**WORK TO BE COMPLETED:**
Without any images, output the records below verbatim.

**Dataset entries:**
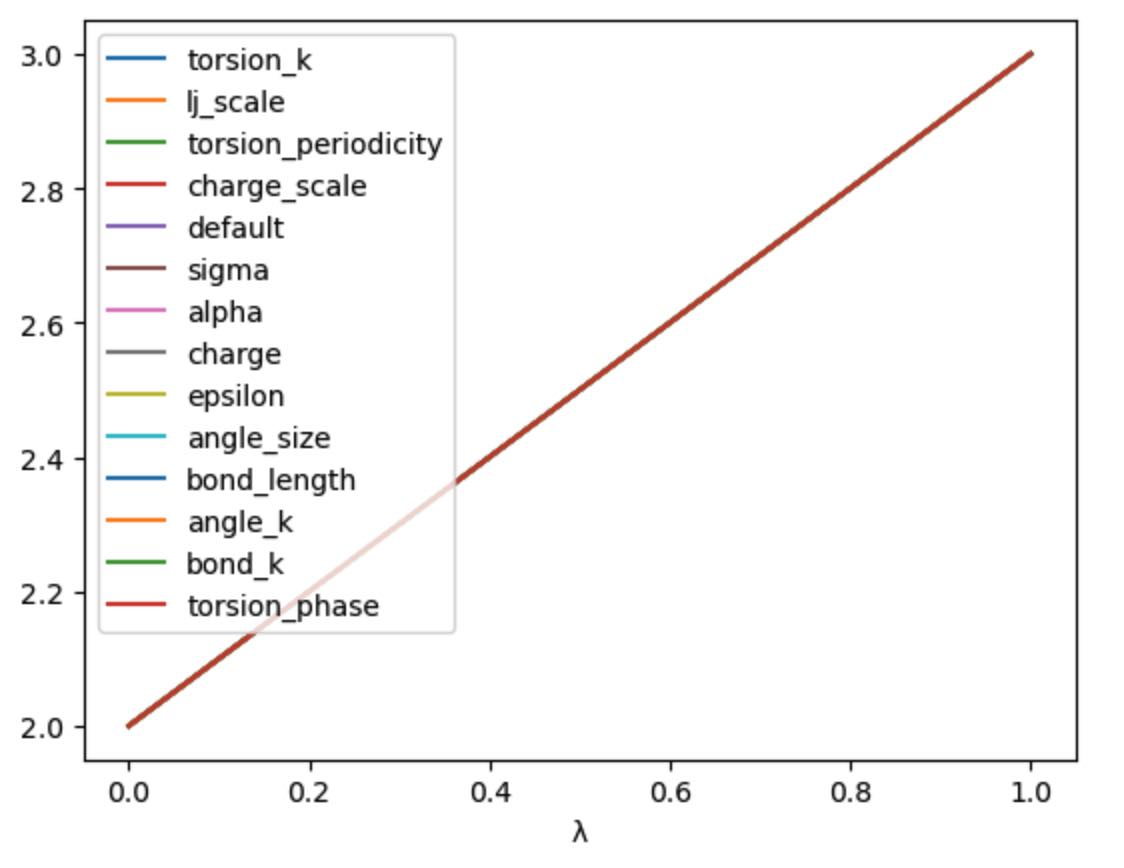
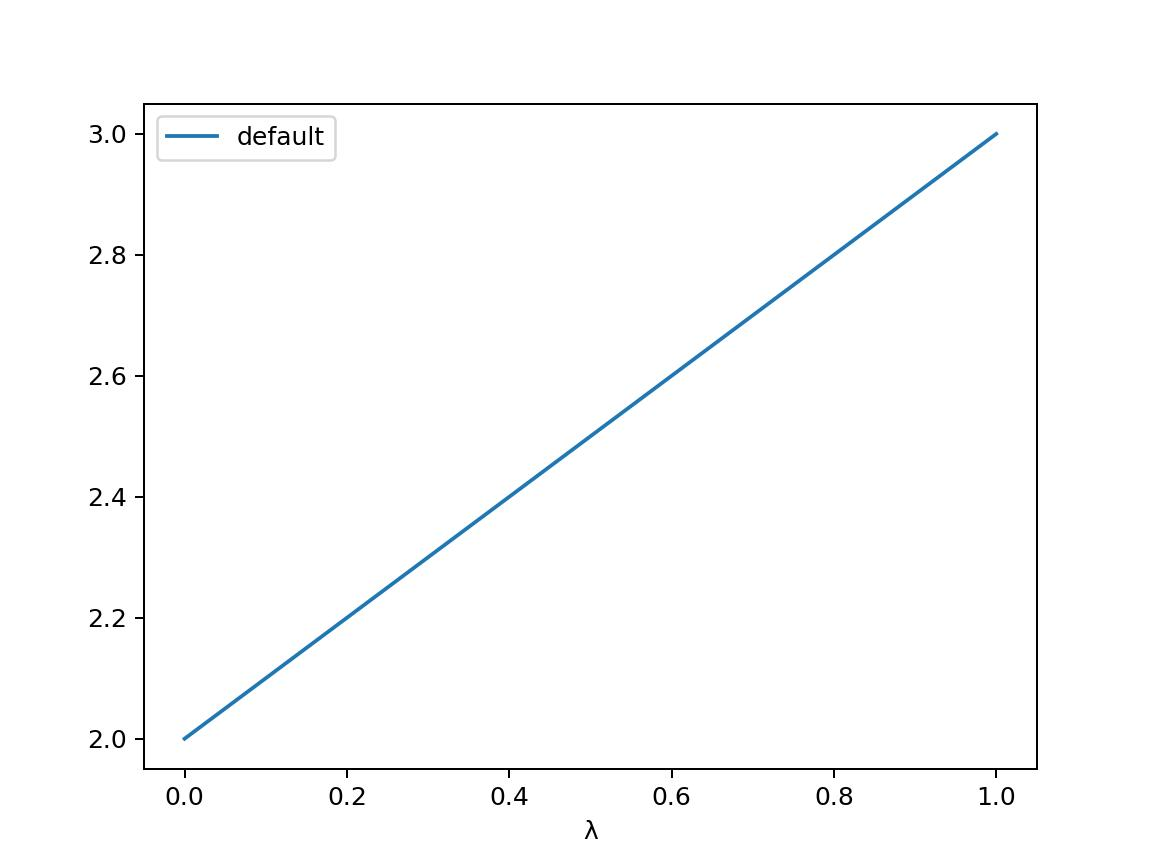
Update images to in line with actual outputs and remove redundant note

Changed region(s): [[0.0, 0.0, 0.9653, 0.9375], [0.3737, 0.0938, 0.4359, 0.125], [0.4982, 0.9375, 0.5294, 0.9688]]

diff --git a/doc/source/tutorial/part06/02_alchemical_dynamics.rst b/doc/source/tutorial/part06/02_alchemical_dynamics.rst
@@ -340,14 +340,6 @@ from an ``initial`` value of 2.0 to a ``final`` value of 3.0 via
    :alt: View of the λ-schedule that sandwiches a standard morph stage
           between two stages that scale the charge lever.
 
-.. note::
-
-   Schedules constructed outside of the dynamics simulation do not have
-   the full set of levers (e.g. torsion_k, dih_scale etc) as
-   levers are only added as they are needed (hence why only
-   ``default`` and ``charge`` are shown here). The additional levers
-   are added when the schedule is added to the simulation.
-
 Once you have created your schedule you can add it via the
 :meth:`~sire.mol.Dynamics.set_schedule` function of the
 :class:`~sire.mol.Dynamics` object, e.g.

**TASK SOLUTION:**
Update images to in line with actual outputs and remove redundant note

Changed region(s): [[0.0, 0.0, 0.9653, 0.9375], [0.3737, 0.0938, 0.4359, 0.125], [0.4982, 0.9375, 0.5294, 0.9688]]

diff --git a/doc/source/tutorial/part06/02_alchemical_dynamics.rst b/doc/source/tutorial/part06/02_alchemical_dynamics.rst
@@ -340,14 +340,6 @@ from an ``initial`` value of 2.0 to a ``final`` value of 3.0 via
    :alt: View of the λ-schedule that sandwiches a standard morph stage
           between two stages that scale the charge lever.
 
-.. note::
-
-   Schedules constructed outside of the dynamics simulation do not have
-   the full set of levers (e.g. torsion_k, dih_scale etc) as
-   levers are only added as they are needed (hence why only
-   ``default`` and ``charge`` are shown here). The additional levers
-   are added when the schedule is added to the simulation.
-
 Once you have created your schedule you can add it via the
 :meth:`~sire.mol.Dynamics.set_schedule` function of the
 :class:`~sire.mol.Dynamics` object, e.g.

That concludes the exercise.